The university continues to add to its growing list of undergraduate and graduate programs, including an MBA and a BSc in industrial engineering and management.
The university works together with the IDF to allow young adults to study in the Atudah program towards a bachelor's degree in computer science, prior to enlistment.
In 2004, the OUI administrative headquarters and major facilities move to their new location on the Dorothy de Rothschild Campus in Ra'anana.
The OUI celebrates its thirty-year anniversary. It continues to add study programs to its academic offerings, including a four-year program in software engineering.
2006 - 2010
Project Pe'er makes distance learning accessible via course books uploaded to the Internet.
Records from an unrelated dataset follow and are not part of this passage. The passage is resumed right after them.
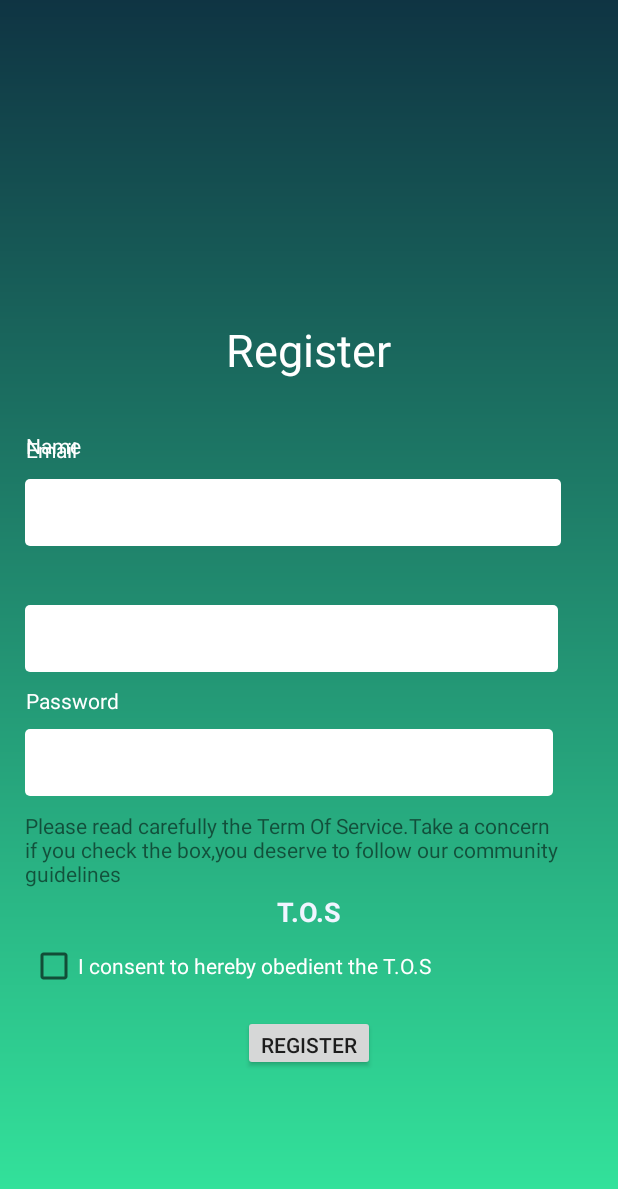
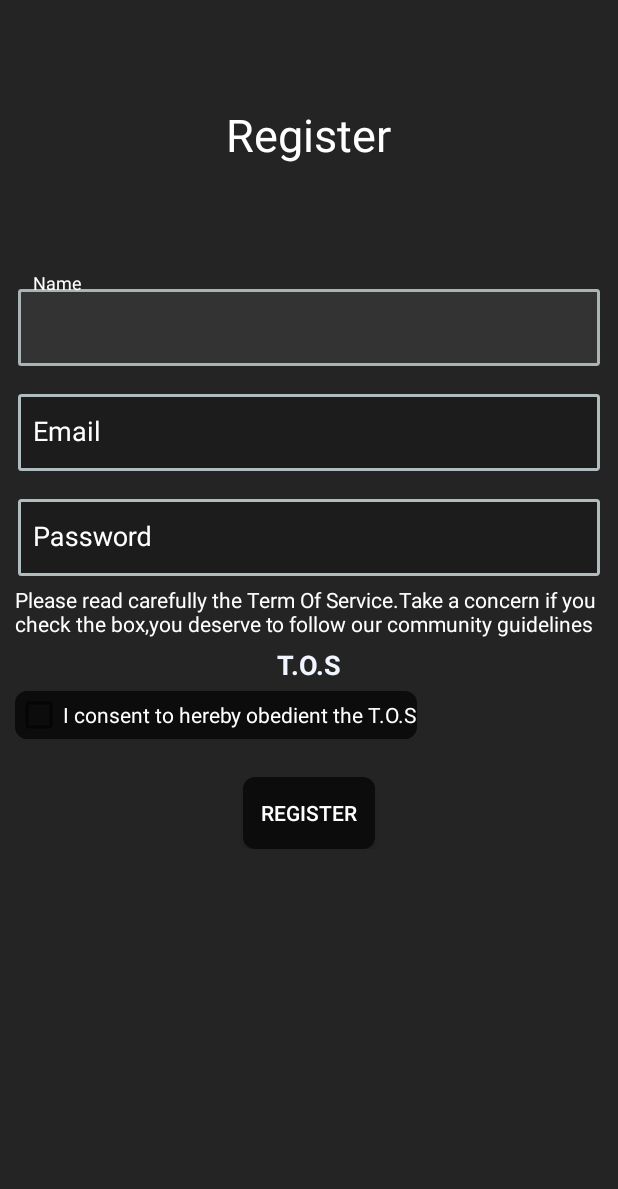
Before and after one commit to rootdavinalfa/animize, an Android app: the screen it shows after launch (registerActivity), after a tap on "REGISTER", on a phone screen of 412 x 824 dp. Shown: the top 1189 px of the screen. Run offline under Robolectric (Android 15) with nearby library versions, the phone set to English and light mode, and no system bars; our stand-ins replace Volley; libraries missing offline, so code that uses them is left out: com.wang.avi; Roboto replaces fonts that are not available here; 2 statements that could not run were skipped.

Commit message:
New Design,for Login and Register
Signed-off-by: davin <dbasudewa@gmail.com>

```diff
--- a/app/src/main/java/ml/dvnlabs/animize/activity/MainActivity.java
+++ b/app/src/main/java/ml/dvnlabs/animize/activity/MainActivity.java
@@ -95,10 +95,6 @@ private void initializa(){
         container = (RelativeLayout) findViewById(R.id.mainScreen);
         avLoadingIndicatorView = (AVLoadingIndicatorView)findViewById(R.id.loading_login);
         avLoadingIndicatorView.hide();
-
-        anim = (AnimationDrawable) container.getBackground();
-        anim.setEnterFadeDuration(2500);
-        anim.setExitFadeDuration(1000);
         email_tf = (EditText)findViewById(R.id.login_userfield);
         password_tf = (EditText)findViewById(R.id.login_passwordfield);
     }
@@ -142,7 +138,7 @@ private void initializa(){
         String tok;
         @Override
         public void onFetchComplete(String data) {
-            //avLoadingIndicatorView.hide();
+            avLoadingIndicatorView.hide();
             Log.e(TAG,data);
             json_login(data);
 
--- a/app/src/main/res/drawable/can_you_feel_the_love_tonight.xml
+++ b/app/src/main/res/drawable/can_you_feel_the_love_tonight.xml
@@ -1,7 +1,7 @@
 <?xml version="1.0" encoding="utf-8"?>
 <shape xmlns:android="http://schemas.android.com/apk/res/android">
     <gradient
-        android:startColor="#4568DC"
-        android:endColor="#B06AB3"
+        android:startColor="#2E2828"
+        android:endColor="#837985"
         android:angle="135"/>
 </shape>
--- a/app/src/main/res/drawable/roundbutton.xml
+++ b/app/src/main/res/drawable/roundbutton.xml
@@ -1,5 +1,5 @@
 <?xml version="1.0" encoding="utf-8"?>
 <shape xmlns:android="http://schemas.android.com/apk/res/android" android:shape="rectangle">
-    <solid android:color="#47D476"/>
+    <solid android:color="@color/colorPrimary"/>
     <corners android:radius="8dp"/>
 </shape>
--- a/app/src/main/res/drawable/textbox_rounded.xml
+++ b/app/src/main/res/drawable/textbox_rounded.xml
@@ -2,9 +2,10 @@
 <selector xmlns:android="http://schemas.android.com/apk/res/android">
     <item>
         <shape xmlns:android="http://schemas.android.com/apk/res/android">
-            <solid android:color="#ffff"/>
+            <solid android:color="#39000000"/>
             <corners
-                android:radius="3dp" />
+                android:radius="1dp" />
+            <stroke android:width="2dp" android:color="#B1BCBE" />
             <padding
                 android:left="10dp"
                 android:top="10dp"
--- a/app/src/main/res/layout/activity_register.xml
+++ b/app/src/main/res/layout/activity_register.xml
@@ -1,173 +1,141 @@
 <?xml version="1.0" encoding="utf-8"?>
-<androidx.constraintlayout.widget.ConstraintLayout xmlns:android="http://schemas.android.com/apk/res/android"
+<RelativeLayout xmlns:android="http://schemas.android.com/apk/res/android"
     xmlns:app="http://schemas.android.com/apk/res-auto"
     xmlns:tools="http://schemas.android.com/tools"
     android:layout_width="match_parent"
     android:layout_height="match_parent"
-    android:background="@drawable/pacific_dream"
+    android:background="@color/colorPrimaryDark"
     tools:context=".activity.registerActivity">
+    <LinearLayout
+        android:layout_width="match_parent"
+        android:layout_height="match_parent"
+        android:orientation="vertical">
+        <RelativeLayout
+            android:layout_width="match_parent"
+            android:layout_height="80dp"
+            android:layout_marginTop="50dp"
+            android:layout_marginBottom="50dp">
 
             <TextView
+                android:layout_centerInParent="true"
                 android:id="@+id/textView5"
                 android:layout_width="wrap_content"
                 android:layout_height="wrap_content"
-        android:layout_marginStart="150dp"
-        android:layout_marginTop="130dp"
-        android:layout_marginEnd="151dp"
-        android:layout_marginBottom="488dp"
-        android:text="Register"
+                android:text="@string/text_register"
                 android:textColor="@color/design_default_color_on_primary"
                 android:textSize="30sp"
-        app:layout_constraintBottom_toBottomOf="parent"
-        app:layout_constraintEnd_toEndOf="parent"
-        app:layout_constraintStart_toStartOf="parent"
-        app:layout_constraintTop_toTopOf="parent" />
-
+                />
+        </RelativeLayout>
+        <LinearLayout
+            android:layout_width="match_parent"
+            android:layout_height="70dp"
+            android:background="@android:color/transparent"
+            android:padding="2dp"
+            >
+            <com.google.android.material.textfield.TextInputLayout
+                android:layout_width="match_parent"
+                android:layout_height="match_parent"
+                android:ems="10"
+                android:layout_marginBottom="4dp"
+                android:textColorHint="@color/design_default_color_background">
                 <EditText
+                    android:foreground="@drawable/layoutrippleeffect"
+                    android:layout_marginTop="5dp"
                     android:id="@+id/regist_name_tf"
-        android:layout_width="357dp"
-        android:layout_height="wrap_content"
-        android:layout_marginStart="16dp"
-        android:layout_marginTop="237dp"
-        android:layout_marginEnd="38dp"
-        android:layout_marginBottom="378dp"
+                    android:layout_width="match_parent"
+                    android:layout_height="match_parent"
+                    android:layout_marginStart="10dp"
+                    android:layout_marginEnd="10dp"
                     android:background="@drawable/textbox_rounded"
+                    android:hint="@string/txt_regist_name"
+                    android:inputType="textPersonName"
+                    android:singleLine="true"
+                    android:textColor="@color/design_default_color_background"
+                    />
+            </com.google.android.material.textfield.TextInputLayout>
+        </LinearLayout>
+        <LinearLayout
+            android:layout_width="match_parent"
+            android:layout_height="70dp"
+            android:background="@android:color/transparent"
+            android:padding="2dp"
+            >
+            <com.google.android.material.textfield.TextInputLayout
+                android:layout_width="match_parent"
+                android:layout_height="match_parent"
                 android:ems="10"
-        android:inputType="textPersonName"
-        app:layout_constraintBottom_toBottomOf="parent"
-        app:layout_constraintEnd_toEndOf="parent"
-        app:layout_constraintStart_toStartOf="parent"
-        app:layout_constraintTop_toTopOf="parent" />
-
+                android:layout_marginBottom="4dp"
+                android:textColorHint="@color/design_default_color_background">
                 <EditText
+                    android:foreground="@drawable/layoutrippleeffect"
+                    android:layout_marginTop="5dp"
                     android:id="@+id/regist_email_tf"
-        android:layout_width="355dp"
-        android:layout_height="wrap_content"
-        android:layout_marginStart="16dp"
-        android:layout_marginTop="321dp"
-        android:layout_marginEnd="40dp"
-        android:layout_marginBottom="294dp"
+                    android:layout_width="match_parent"
+                    android:layout_height="match_parent"
+                    android:layout_marginStart="10dp"
+                    android:layout_marginEnd="10dp"
                     android:background="@drawable/textbox_rounded"
+                    android:hint="@string/login_username_txt"
+                    android:inputType="textEmailAddress"
+                    android:singleLine="true"
+                    android:textColor="@color/design_default_color_background"
+                    />
+            </com.google.android.material.textfield.TextInputLayout>
+        </LinearLayout>
+        <LinearLayout
+            android:layout_width="match_parent"
+            android:layout_height="70dp"
+            android:background="@android:color/transparent"
+            android:padding="2dp"
+            >
+            <com.google.android.material.textfield.TextInputLayout
+                android:layout_width="match_parent"
+                android:layout_height="match_parent"
                 android:ems="10"
-        android:inputType="textEmailAddress"
-        app:layout_constraintBottom_toBottomOf="parent"
-        app:layout_constraintEnd_toEndOf="parent"
-        app:layout_constraintStart_toStartOf="parent"
-        app:layout_constraintTop_toTopOf="parent" />
-
+                android:layout_marginBottom="4dp"
+                android:textColorHint="@color/design_default_color_background">
                 <EditText
+                    android:foreground="@drawable/layoutrippleeffect"
+                    android:layout_marginTop="5dp"
                     android:id="@+id/regist_password_tf"
-        android:layout_width="352dp"
-        android:layout_height="wrap_content"
-        android:layout_marginStart="16dp"
-        android:layout_marginTop="404dp"
-        android:layout_marginEnd="43dp"
-        android:layout_marginBottom="211dp"
+                    android:layout_width="match_parent"
+                    android:layout_height="match_parent"
+                    android:layout_marginStart="10dp"
+                    android:layout_marginEnd="10dp"
                     android:background="@drawable/textbox_rounded"
-        android:ems="10"
+                    android:hint="@string/login_password_txt"
                     android:inputType="textPassword"
-        app:layout_constraintBottom_toBottomOf="parent"
-        app:layout_constraintEnd_toEndOf="parent"
-        app:layout_constraintStart_toStartOf="parent"
-        app:layout_constraintTop_toTopOf="parent" />
-
-    <TextView
-        android:id="@+id/textView6"
+                    android:singleLine="true"
+                    android:textColor="@color/design_default_color_background"
+                    />
+            </com.google.android.material.textfield.TextInputLayout>
+        </LinearLayout>
+        <RelativeLayout
+            android:layout_marginStart="10dp"
+            android:layout_marginEnd="10dp"
             android:layout_width="wrap_content"
-        android:layout_height="wrap_content"
-        android:layout_marginStart="16dp"
-        android:layout_marginTop="205dp"
-        android:layout_marginEnd="357dp"
-        android:layout_marginBottom="435dp"
-        android:text="Name"
-        android:textColor="@color/design_default_color_background"
-        app:layout_constraintBottom_toBottomOf="parent"
-        app:layout_constraintEnd_toEndOf="parent"
-        app:layout_constraintStart_toStartOf="parent"
-        app:layout_constraintTop_toTopOf="parent" />
-
-    <TextView
-        android:id="@+id/textView7"
-        android:layout_width="wrap_content"
-        android:layout_height="0dp"
-        android:layout_marginStart="16dp"
-        android:layout_marginTop="290dp"
-        android:layout_marginEnd="360dp"
-        android:layout_marginBottom="350dp"
-        android:text="Email"
-        android:textColor="@color/design_default_color_background"
-        app:layout_constraintBottom_toBottomOf="parent"
-        app:layout_constraintEnd_toEndOf="parent"
-        app:layout_constraintStart_toStartOf="parent"
-        app:layout_constraintTop_toTopOf="parent" />
-
-    <TextView
-        android:id="@+id/textView8"
-        android:layout_width="wrap_content"
-        android:layout_height="wrap_content"
-        android:layout_marginStart="16dp"
-        android:layout_marginTop="375dp"
-        android:layout_marginEnd="332dp"
-        android:layout_marginBottom="265dp"
-        android:text="Password"
-        android:textColor="@color/design_default_color_background"
-        app:layout_constraintBottom_toBottomOf="parent"
-        app:layout_constraintEnd_toEndOf="parent"
-        app:layout_constraintStart_toStartOf="parent"
-        app:layout_constraintTop_toTopOf="parent" />
-
-    <CheckBox
-        android:id="@+id/checkbox_regist_tos_ok"
-        android:layout_width="wrap_content"
-        android:layout_height="wrap_content"
-        android:layout_marginStart="16dp"
-        android:layout_marginTop="545dp"
-        android:layout_marginEnd="120dp"
-        android:layout_marginBottom="82dp"
-        android:text="I consent to hereby obedient the T.O.S"
-        android:textColor="@color/design_default_color_on_primary"
-        app:layout_constraintBottom_toBottomOf="parent"
-        app:layout_constraintEnd_toEndOf="parent"
-        app:layout_constraintStart_toStartOf="parent"
-        app:layout_constraintTop_toTopOf="parent" />
-
-    <Button
-        android:onClick="btn_register_action"
-        android:id="@+id/btn_register"
-        android:layout_width="wrap_content"
-        android:layout_height="37dp"
-        android:layout_marginStart="161dp"
-        android:layout_marginTop="594dp"
-        android:layout_marginEnd="162dp"
-        android:layout_marginBottom="28dp"
-        android:text="Register"
-        app:layout_constraintBottom_toBottomOf="parent"
-        app:layout_constraintEnd_toEndOf="parent"
-        app:layout_constraintStart_toStartOf="parent"
-        app:layout_constraintTop_toTopOf="parent" />
+            android:layout_height="wrap_content">
 
             <TextView
                 android:id="@+id/textView9"
-        android:layout_width="381dp"
-        android:layout_height="55dp"
-        android:layout_marginStart="16dp"
-        android:layout_marginTop="458dp"
-        android:layout_marginEnd="14dp"
-        android:layout_marginBottom="146dp"
-        android:text="Please read carefully the Term Of Service.Take a concern if you check the box,you deserve to follow our community guidelines"
-        app:layout_constraintBottom_toBottomOf="parent"
-        app:layout_constraintEnd_toEndOf="parent"
-        app:layout_constraintStart_toStartOf="parent"
-        app:layout_constraintTop_toTopOf="parent" />
+                android:layout_width="match_parent"
+                android:layout_height="wrap_content"
+                android:text="@string/regist_community"
+                android:textAlignment="viewStart"
+                android:textColor="@color/colorAccent" />
+        </RelativeLayout>
+        <RelativeLayout
+            android:layout_marginTop="5dp"
+            android:layout_marginStart="10dp"
+            android:layout_marginEnd="10dp"
+            android:layout_width="match_parent"
+            android:layout_height="wrap_content">
 
             <TextView
+                android:layout_centerInParent="true"
                 android:id="@+id/textView11"
                 android:layout_width="wrap_content"
                 android:layout_height="wrap_content"
-        android:layout_marginStart="183dp"
-        android:layout_marginTop="513dp"
-        android:layout_marginEnd="183dp"
-        android:layout_marginBottom="122dp"
                 android:text="T.O.S"
                 android:textColor="#F0F5FF"
                 android:textSize="18sp"
@@ -176,5 +144,50 @@
                 app:layout_constraintEnd_toEndOf="parent"
                 app:layout_constraintStart_toStartOf="parent"
                 app:layout_constraintTop_toTopOf="parent" />
+        </RelativeLayout>
+        <RelativeLayout
+            android:layout_marginTop="5dp"
+            android:layout_marginStart="10dp"
+            android:layout_marginEnd="10dp"
+            android:layout_width="match_parent"
+            android:layout_height="wrap_content">
 
-</androidx.constraintlayout.widget.ConstraintLayout>
+            <CheckBox
+                android:clickable="true"
+                android:focusable="true"
+                android:id="@+id/checkbox_regist_tos_ok"
+                android:layout_width="wrap_content"
+                android:layout_height="wrap_content"
+                android:background="@drawable/roundbutton"
+                android:foreground="@drawable/layoutrippleeffect"
+                android:text="@string/cb_tos"
+                android:textColor="@color/design_default_color_on_primary"
+                app:layout_constraintBottom_toBottomOf="parent"
+                app:layout_constraintEnd_toEndOf="parent"
+                app:layout_constraintStart_toStartOf="parent"
+                app:layout_constraintTop_toTopOf="parent" />
+        </RelativeLayout>
+        <RelativeLayout
+            android:layout_marginTop="25dp"
+            android:layout_marginStart="10dp"
+            android:layout_marginEnd="10dp"
+            android:layout_width="match_parent"
+            android:layout_height="wrap_content">
+
+            <Button
+                android:layout_centerInParent="true"
+                android:onClick="btn_register_action"
+                android:id="@+id/btn_register"
+                android:layout_width="wrap_content"
+                android:layout_height="wrap_content"
+                android:background="@drawable/roundbutton"
+                android:foreground="@drawable/layoutrippleeffect"
+                android:textColor="@color/colorAccent"
+                android:text="Register"
+                app:layout_constraintBottom_toBottomOf="parent"
+                app:layout_constraintEnd_toEndOf="parent"
+                app:layout_constraintStart_toStartOf="parent"
+                app:layout_constraintTop_toTopOf="parent" />
+        </RelativeLayout>
+    </LinearLayout>
+</RelativeLayout>
--- a/app/src/main/res/values/colors.xml
+++ b/app/src/main/res/values/colors.xml
@@ -2,7 +2,7 @@
 <resources>
     <color name="colorPrimary">	#0c0c0c</color>
     <color name="colorPrimaryDark">#242424</color>
-    <color name="colorAccent">#991847</color>
+    <color name="colorAccent">#FFFFFF</color>
     <color name="graylight">#4b4b4b</color>
     <color name="startblue">#226081</color>
 </resources>
--- a/app/src/main/res/values/strings.xml
+++ b/app/src/main/res/values/strings.xml
@@ -13,11 +13,14 @@
     <string name="episode_text">Episode</string>
 
     <!-- TODO: Remove or change this placeholder text -->
-    <string name="hello_blank_fragment">Hello blank fragment</string>
     <string name="search_text">What do you want to search?</string>
     <string name="datalinkerror">Data-Link Error</string>
     <string name="search_anime">Search Anime...</string>
     <string name="no_title_provided">You must enter known title!</string>
     <string name="play_synopsis">Synopsis</string>
     <string name="play_playlist">More on this series...</string>
+    <string name="text_register">Register</string>
+    <string name="txt_regist_name">Name</string>
+    <string name="regist_community">Please read carefully the Term Of Service.Take a concern if you check the box,you deserve to follow our community guidelines</string>
+    <string name="cb_tos">I consent to hereby obedient the T.O.S</string>
 </resources>
--- a/app/src/main/res/values/styles.xml
+++ b/app/src/main/res/values/styles.xml
@@ -5,7 +5,7 @@
         <!-- Customize your theme here. -->
         <item name="colorPrimary">@color/colorPrimary</item>
         <item name="colorPrimaryDark">@color/colorPrimaryDark</item>
-        <item name="colorAccent">@color/colorAccent</item>
+        <item name="colorAccent">@color/design_default_color_background</item>
     </style>
 
     <style name="loginbutton" parent="Theme.AppCompat.Light.NoActionBar">
```
Also changed, not shown: app/src/main/java/ml/dvnlabs/animize/driver/Api.java (+10 -9 lines), app/src/main/res/drawable/anim_background_gradient_list.xml (+0 -7 lines), app/src/main/res/layout/activity_main.xml (+147 -123 lines), 2 other files. Lines whose indentation alone changed are shown as unchanged.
The first annual Research Day is held, as well as the first Students Day, followed by the establishment of the OUI Student Union.
A "Green Council" is launched to provide a backdrop for environmentally-friendly activities sponsored by the OUI.
Three research centers are inaugurated:
The Institute for Policy Analysis
The Research Center for Innovation in Learning Technologies
The Center for the Study of Relations between Jews, Christians, and Muslims
The Soft Landing program is initiated to encourage Arabic-speaking students lacking fluent Hebrew to study at the OUI by providing support services in Arabic.
A project designed to encourage members of the ultra-Orthodox population to acquire academic degrees is offered in ultra-Orthodox population centers.
The Budgeting and Finance Committee (affiliated with the CHE) approves a budgeting model designed specifically to meet the needs of the OUI's distinctive academic framework. The budgeting model recognizes that the OUI makes a unique contribution to higher education in Israel through its widely-used textbooks and its emphasis on accessibility for students who might otherwise not seek higher education.
The OUI implements Academia in High School as part of a national initiative in collaboration with the Israeli government. This program offers the top 10% of high school students in the ninth grade the opportunity to replace high school classes in selected subjects with credit-based university courses.
The OUI establishes the Open University Press, which publishes scholarly books in all disciplines. In addition, it has been mandated to administer the annual Goldberg Prize competition for excellent academic manuscripts, and to publish the winning works.
A pilot program to improve Hebrew language skills, coupled with academic literacy, is launched for Arabic-speaking students.
Access Optimization, a new program in 2015, provides eligible Israeli-Ethiopian undergraduate students with academic mentoring and support.
A Behavioral Sciences Lab is opened by the OUI in Tel Aviv. This facility will broaden the span of research in behavioral science conducted by OUI faculty members, as well as provide opportunities for advanced undergraduate and graduate students to take part in empirical research.
- The Open Media and Information Lab is launched at the Ra’anana campus.
- The OUI marks its fortieth anniversary through a variety of events and publications.
The Council for Higher Education grants the university the autonomy to open graduate study programs leading to master's degrees.
The OUI launches Lamda for Academia, a groundbreaking initiative that offers hundreds of digitized OUI textbooks online to about 250,000 Israeli students and to faculty and staff members at other academic institutions.
The Council for Higher Education authorizes the university to open its first PhD program – Education: Technologies in Learning Systems